TV STORE ONLINE: That sequence with the ape man and Jenny Neumann is visually stunning...
VON STERNBERG: Yeah.
TV STORE ONLINE: One of the things that I love about Larry's work too is how he's always fearless. He likes to mixed aesthetics. He'll use rock music out-of-time. He'll stop a film for a song...In MISTRESS OF THE APES there are some interesting ideas at play....Did his crew ever give him any guff about any of his artistic choices?
VON STERNBERG: Not that I saw. I didn't, because I was pretty young at the time. I just listened to him because he was much older than I was. I respected him because he was taking a chance with his films.

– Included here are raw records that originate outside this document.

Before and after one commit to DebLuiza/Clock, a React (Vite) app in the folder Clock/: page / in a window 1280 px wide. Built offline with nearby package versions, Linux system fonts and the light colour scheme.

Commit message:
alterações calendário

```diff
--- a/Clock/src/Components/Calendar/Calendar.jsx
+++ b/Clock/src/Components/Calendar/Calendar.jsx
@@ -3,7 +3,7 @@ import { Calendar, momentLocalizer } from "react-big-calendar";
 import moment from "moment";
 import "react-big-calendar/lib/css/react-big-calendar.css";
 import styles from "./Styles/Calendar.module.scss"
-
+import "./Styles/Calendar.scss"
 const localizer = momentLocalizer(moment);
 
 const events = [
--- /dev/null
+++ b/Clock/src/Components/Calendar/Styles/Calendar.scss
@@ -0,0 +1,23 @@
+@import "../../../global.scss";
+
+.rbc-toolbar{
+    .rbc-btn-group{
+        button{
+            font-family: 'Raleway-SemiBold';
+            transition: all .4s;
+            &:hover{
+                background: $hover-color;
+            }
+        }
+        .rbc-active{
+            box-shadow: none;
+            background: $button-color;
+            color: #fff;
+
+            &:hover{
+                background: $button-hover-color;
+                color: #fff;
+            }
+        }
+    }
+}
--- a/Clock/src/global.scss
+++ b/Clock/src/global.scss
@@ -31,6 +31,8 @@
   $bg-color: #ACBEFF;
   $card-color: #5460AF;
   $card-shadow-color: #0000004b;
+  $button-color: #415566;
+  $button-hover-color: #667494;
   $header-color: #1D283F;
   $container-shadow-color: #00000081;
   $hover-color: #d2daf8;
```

With MISTRESS OF THE APES, I knew it wasn't going to be a good film when we were shooting it, but I did quite like HUGHES AND HARLOW. DOWN ON US (1984) or BEYOND THE DOORS, I also knew that wasn't going to be a good film either because the acting was so sub-par and the writing as well.
TV STORE ONLINE: In mentioning DOWN ON US...Did Larry ever discuss with you his various conspiracy theories on the "pied-pipers of rock and roll" or Marilyn Monroe?
VON STERNBERG: Not really, but he had so many ideas about everything. He was really light-hearted and he liked to joke around on the set, but when it came to his ideas or his films he wouldn't ever joke around. He was very serious.
TV STORE ONLINE: I think DOWN ON US is a pretty extraordinary film because it's the culmination of what I've suggested earlier about Larry desiring to create a completely-realized alternate universe in his films...
VON STERNBERG: But the actors weren't good. The guy who played Jim Morrison wasn't anything like the real Jim Morrison. I met the real Jim Morrison when I was younger. When he was a film student at UCLA he was a student in my Dad's class there. He and Ray Manzarek were both in that class. The actor who played Jimi Hendrix--I didn't feel like he was the right choice for that part. The way that Larry set it--nothing about it was real. They tried to make it real, but none of it worked.
TV STORE ONLINE: Your complaints about DOWN ON US are the reasons why I praise it...(Laughing) I love it because it has zero realism. To change subjects...I know you worked in a capacity on Francis Coppola's ONE FROM THE HEART (1981)...What did you do that film?
At the time I was doing a lot of large-format photography. I shot the neon stuff for the one-sheet for the movie. There were a couple different posters for the movie
and I did one of them. I used to shoot large-format photography of neon signs for a living. I got quite a reputation for that. It was wonderful to be on that lot with Francis. I wanted to work with him again after that, but I never got the chance. I first met Coppola when I was younger in the Summer of '69 in San Sebastian. I was eighteen-years-old and he was visiting my Dad one day.
TV STORE ONLINE: ONE FROM THE HEART is one of those films that I think is tremendously underrated--but many don't confer with me on that notion...
I would, but I also think the same thing about TEXASVILLE (1990) too.
Interview Conducted by: Justin Bozung